The task: Look through the listing below, and wherever a line has the string "changed", pull it out.
- Opening Delimiter -
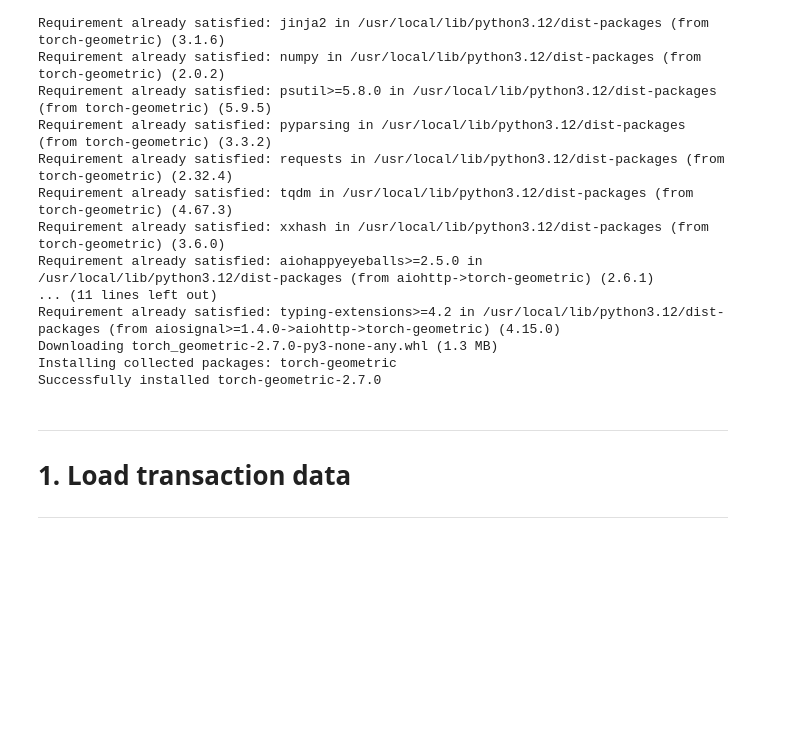
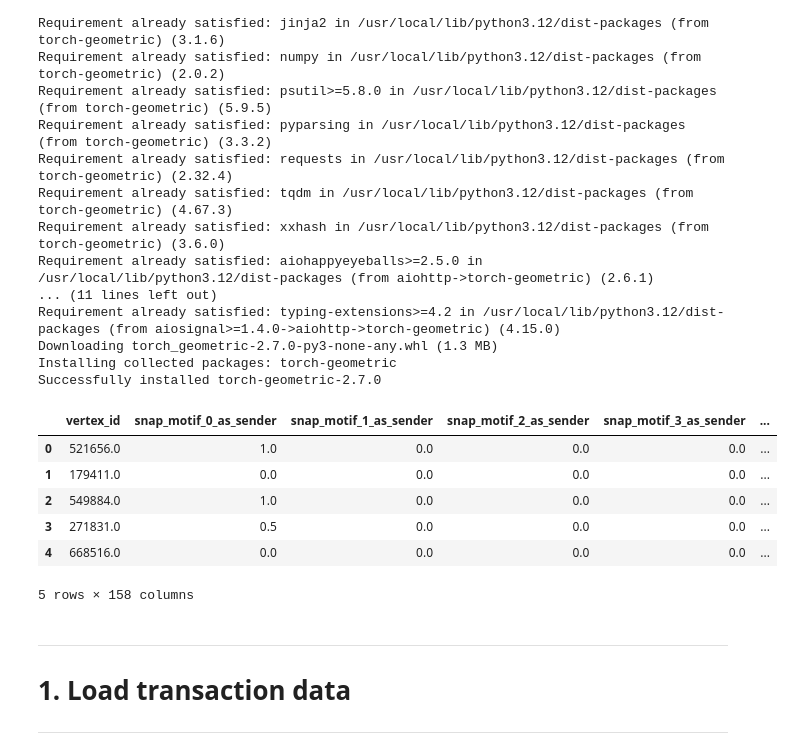
Before and after one commit to Nefeli-Apostolou/GM-Project---Fraud-Detection, a Jupyter notebook: Graph_Mining_Project.ipynb, the cells around one changed output. Cells and saved outputs as stored; diff of their text form; code cells hidden in the pictures; blank space fills up the shorter version.

```diff
--- a/Graph_Mining_Project.ipynb
+++ b/Graph_Mining_Project.ipynb
@@ -47,6 +47,17 @@ from sklearn.metrics import (
 )
 
 CSV_PATH = "/content/drive/MyDrive/Graph_Mining_Project/eth_tx_last4days.csv"
+# %%
+prova = pd.read_csv("/content/drive/MyDrive/Graph_Mining_Project/snap_ml_nodes_output.csv")
+prova.head()
+# %% [output]
+|  | vertex_id | snap_motif_0_as_sender | snap_motif_1_as_sender | snap_motif_2_as_sender | snap_motif_3_as_sender | ... |
+| 0 | 521656.0 | 1.0 | 0.0 | 0.0 | 0.0 | ... |
+| 1 | 179411.0 | 0.0 | 0.0 | 0.0 | 0.0 | ... |
+| 2 | 549884.0 | 1.0 | 0.0 | 0.0 | 0.0 | ... |
+| 3 | 271831.0 | 0.5 | 0.0 | 0.0 | 0.0 | ... |
+| 4 | 668516.0 | 0.0 | 0.0 | 0.0 | 0.0 | ... |
+5 rows × 158 columns
 # %% [markdown]
 
  ---------------------------------------------------------
```
Also changed, not shown: parts of 9 cells of this notebook.
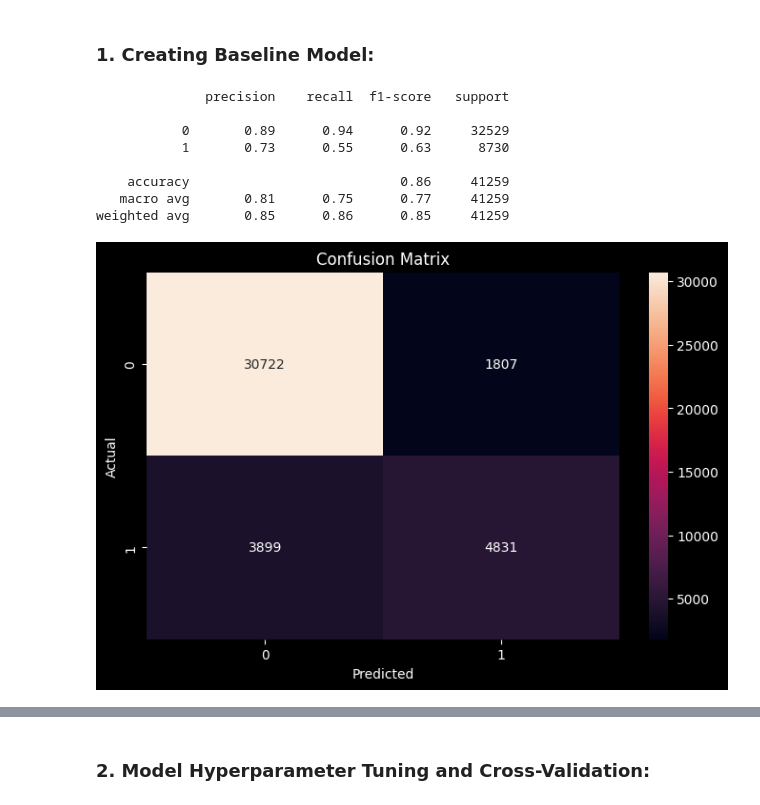
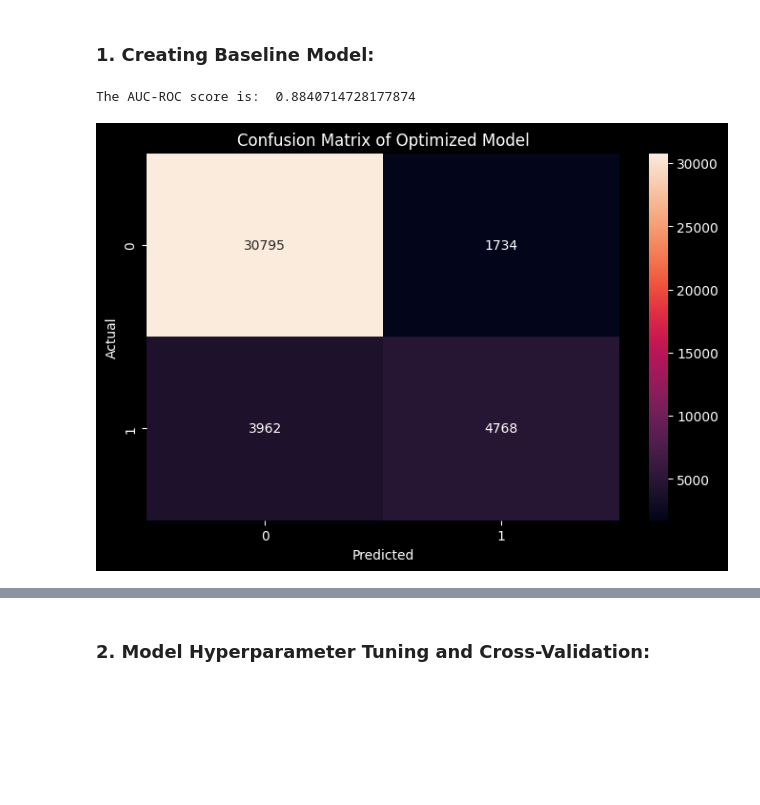
Before and after one commit to analytics-portfolio/Churn-Predictive-Model, a Jupyter notebook: notebooks/ml.ipynb, the cells around one changed output, grey strips where cells are left out. Saved outputs shown, nothing was run; the diff lists cells and outputs as text; code cells hidden in the pictures; blank space fills up the shorter version.

```diff
--- a/notebooks/ml.ipynb
+++ b/notebooks/ml.ipynb
@@ -32,8 +58,8 @@ X_test = test_df.drop(cols_to_drop, axis=1).copy()
 # %%
 dummies_col = ['Geography', 'Gender', 'NumOfProducts', 'HasCrCard', 'IsActiveMember']
 
-X_train = pd.get_dummies(X_train, columns=dummies_col, drop_first=True)
-X_train.head()
+X = pd.get_dummies(X, columns=dummies_col, drop_first=True)
+X.head()
 # %% [output]
 |  | CreditScore | Age | Tenure | Balance | EstimatedSalary | Geography_Germany | Geography_Spain | ... |
 | 0 | 668 | 33.0 | 3 | 0.00 | 181449.97 | False | False | ... |
@@ -91,13 +79,0 @@ After scaling, training data summary:
-# %%
-scale_col = ['CreditScore', 'Age', 'Tenure', 'Balance', 'EstimatedSalary']
-print("Before scaling")
-display(X[scale_col].describe().round(2))
-
-
-# Scale the columns
-from sklearn.preprocessing import StandardScaler
-
-scaler = StandardScaler()
-X[scale_col] = scaler.fit_transform(X[scale_col])
-print("After scaling")
-display(X[scale_col].describe().round(2))
@@ -125,8 +82,8 @@ After scaling
 # %%
 # Splitting Data into Train and Test:
-# X_train, X_test, y_train, y_test = train_test_split(X, y,
-#                                                     random_state=1,
-#                                                     stratify=y)
+X_train, X_test, y_train, y_test = train_test_split(X, y,
+                                                    random_state=1,
+                                                    stratify=y)
 # Checking the ratio of the label after splitting into train and test:
 print(y_train.value_counts(normalize=True))
 print(y_test.value_counts(normalize=True))
@@ -154,29 +109,20 @@ xgb_1.fit(X_train, y_train, verbose=True,
 # %%
 # Get all evaluation metrics on the test set
 y_pred = xgb_1.predict(X_test)
-print(classification_report(y_test, y_pred))
-
+# Get the AUC-ROC curve
+y_pred_proba = xgb_1.predict_proba(X_test)[:,1]
+from sklearn.metrics import roc_auc_score
+print('The AUC-ROC score is: ', roc_auc_score(y_test, y_pred_proba))
 conf_matrix_baseline = confusion_matrix(y_test, y_pred)
 # %% [output]
-              precision    recall  f1-score   support
-
-           0       0.89      0.94      0.92     32529
-           1       0.73      0.55      0.63      8730
-
-    accuracy                           0.86     41259
-   macro avg       0.81      0.75      0.77     41259
-weighted avg       0.85      0.86      0.85     41259
+The AUC-ROC score is:  0.8840714728177874
 # %%
-# Function to plot confusion matrix
-def plot_confusion_matrix(conf_matrix):
-    plt.figure(figsize=(8, 5))
-    sns.heatmap(conf_matrix, annot=True, fmt='d')
-    plt.xlabel('Predicted')
-    plt.ylabel('Actual')
-    plt.title('Confusion Matrix')
-    plt.show()
-
-# Plot confusion matrix
-plot_confusion_matrix(conf_matrix_baseline)
+# Plotting the confusion matrix of the baseline model
+plt.figure(figsize=(8, 5))
+sns.heatmap(conf_matrix_baseline, annot=True, fmt='d')
+plt.xlabel('Predicted')
+plt.ylabel('Actual')
+plt.title('Confusion Matrix of Optimized Model')
+plt.show()
 # %% [output]
-[figure, old version]
+[figure, new version]
```
Also changed, not shown: parts of 31 cells of this notebook.
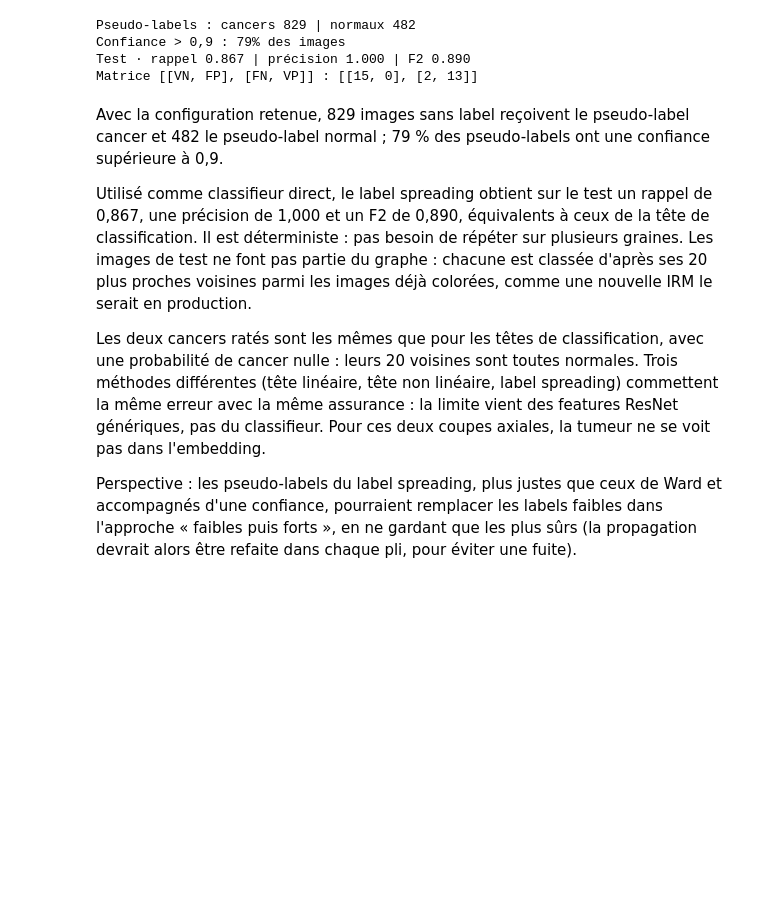
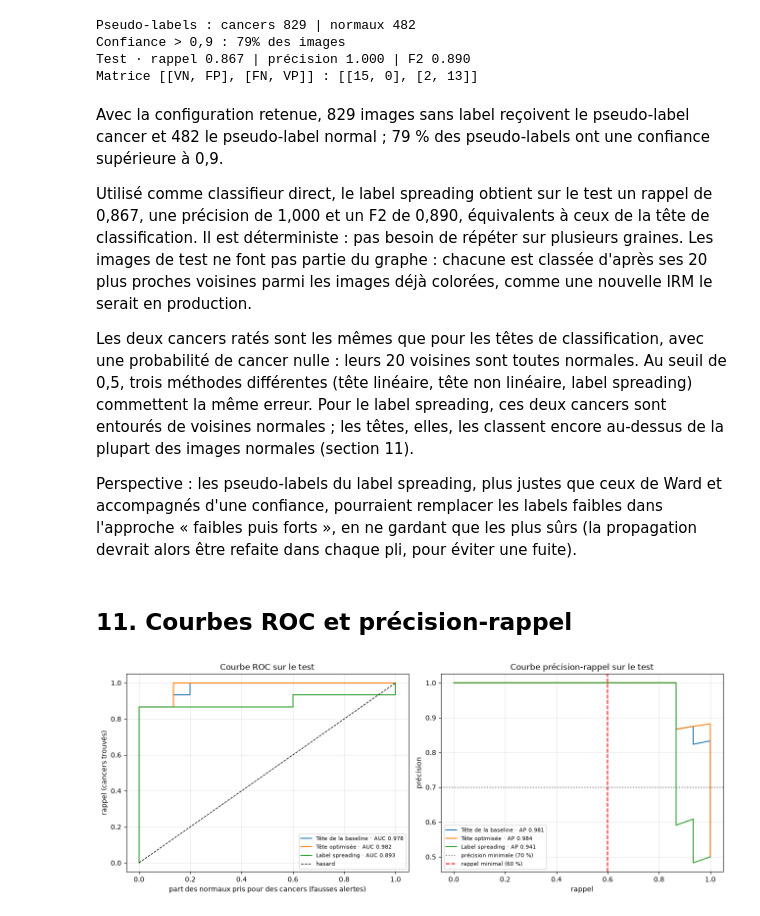
Before and after one commit to matthieudevivie/Projet-7---Labellisez-et-appliquez-des-approches-semi-supervisees-en-traitement-d-images, a Jupyter notebook: notebooks/04_semi_supervise.ipynb, the cells around one changed output. Drawn from its saved outputs; the diff is of its cells as text; code cells hidden in the pictures; blank space fills up the shorter version.

Commit message:
Courbes ROC et précision-rappel ; interprétation des cancers ratés nuancée

```diff
--- a/notebooks/04_semi_supervise.ipynb
+++ b/notebooks/04_semi_supervise.ipynb
@@ -794,6 +794,47 @@ Avec la configuration retenue, 829 images sans label reçoivent le pseudo-label
 
 Utilisé comme classifieur direct, le label spreading obtient sur le test un rappel de 0,867, une précision de 1,000 et un F2 de 0,890, équivalents à ceux de la tête de classification. Il est déterministe : pas besoin de répéter sur plusieurs graines. Les images de test ne font pas partie du graphe : chacune est classée d'après ses 20 plus proches voisines parmi les images déjà colorées, comme une nouvelle IRM le serait en production.
 
-Les deux cancers ratés sont les mêmes que pour les têtes de classification, avec une probabilité de cancer nulle : leurs 20 voisines sont toutes normales. Trois méthodes différentes (tête linéaire, tête non linéaire, label spreading) commettent la même erreur avec la même assurance : la limite vient des features ResNet génériques, pas du classifieur. Pour ces deux coupes axiales, la tumeur ne se voit pas dans l'embedding.
+Les deux cancers ratés sont les mêmes que pour les têtes de classification, avec une probabilité de cancer nulle : leurs 20 voisines sont toutes normales. Au seuil de 0,5, trois méthodes différentes (tête linéaire, tête non linéaire, label spreading) commettent la même erreur. Pour le label spreading, ces deux cancers sont entourés de voisines normales ; les têtes, elles, les classent encore au-dessus de la plupart des images normales (section 11).
 
 Perspective : les pseudo-labels du label spreading, plus justes que ceux de Ward et accompagnés d'une confiance, pourraient remplacer les labels faibles dans l'approche « faibles puis forts », en ne gardant que les plus sûrs (la propagation devrait alors être refaite dans chaque pli, pour éviter une fuite).
+# %% [markdown]
+## 11. Courbes ROC et précision-rappel
+# %%
+from sklearn.metrics import roc_curve, roc_auc_score, precision_recall_curve, average_precision_score
+
+def proba_test_tete(cachee, dropout, lr, wd, epoques, graine=0):
+    """Entraîne une tête sur les 69 images fortes et renvoie sa probabilité « cancer » pour chaque image du test."""
+    tete = creer_tete(graine=graine, cachee=cachee, dropout=dropout)
+    entrainer(tete, X_fort, y_fort, epoques=epoques, lr=lr, graine=graine, weight_decay=wd)
+    tete.eval()
+    with torch.no_grad():
+        return torch.softmax(tete(torch.tensor(X_test, dtype=torch.float32)), dim=1)[:, 1].numpy()
+
+probas = {
+    "Tête de la baseline": proba_test_tete(None, 0.0, 1e-3, 1e-4, 50),
+    "Tête optimisée": proba_test_tete(CACHEE, DROPOUT, LR, L2, EPOQUES),
+    "Label spreading": ls_final.predict_proba(Z_test)[:, 1],
+}
+
+fig, (ax1, ax2) = plt.subplots(1, 2, figsize=(13, 5))
+for nom, p in probas.items():
+    fpr, tpr, _ = roc_curve(y_test, p)
+    ax1.plot(fpr, tpr, label=f"{nom} · AUC {roc_auc_score(y_test, p):.3f}")
+    precision, rappel, _ = precision_recall_curve(y_test, p)
+    ax2.plot(rappel, precision, label=f"{nom} · AP {average_precision_score(y_test, p):.3f}")
+ax1.plot([0, 1], [0, 1], "k--", linewidth=1, label="hasard")
+ax1.set_xlabel("part des normaux pris pour des cancers (fausses alertes)")
+ax1.set_ylabel("rappel (cancers trouvés)")
+ax1.set_title("Courbe ROC sur le test")
+ax2.axhline(0.70, color="gray", linestyle=":", label="précision minimale (70 %)")
+ax2.axvline(0.60, color="red", linestyle="--", label="rappel minimal (60 %)")
+ax2.set_xlabel("rappel")
+ax2.set_ylabel("précision")
+ax2.set_title("Courbe précision-rappel sur le test")
+for ax in (ax1, ax2):
+    ax.legend(fontsize=8)
+    ax.grid(alpha=0.3)
+plt.tight_layout()
+plt.show()
+# %% [output]
+[figure, added]
```
Also changed, not shown: parts of 6 cells of this notebook.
- Closing Delimiter -
Task output:
Before and after one commit to Nefeli-Apostolou/GM-Project---Fraud-Detection, a Jupyter notebook: Graph_Mining_Project.ipynb, the cells around one changed output. Cells and saved outputs as stored; diff of their text form; code cells hidden in the pictures; blank space fills up the shorter version.
Also changed, not shown: parts of 9 cells of this notebook.
Before and after one commit to analytics-portfolio/Churn-Predictive-Model, a Jupyter notebook: notebooks/ml.ipynb, the cells around one changed output, grey strips where cells are left out. Saved outputs shown, nothing was run; the diff lists cells and outputs as text; code cells hidden in the pictures; blank space fills up the shorter version.
Also changed, not shown: parts of 31 cells of this notebook.
Before and after one commit to matthieudevivie/Projet-7---Labellisez-et-appliquez-des-approches-semi-supervisees-en-traitement-d-images, a Jupyter notebook: notebooks/04_semi_supervise.ipynb, the cells around one changed output. Drawn from its saved outputs; the diff is of its cells as text; code cells hidden in the pictures; blank space fills up the shorter version.
Also changed, not shown: parts of 6 cells of this notebook.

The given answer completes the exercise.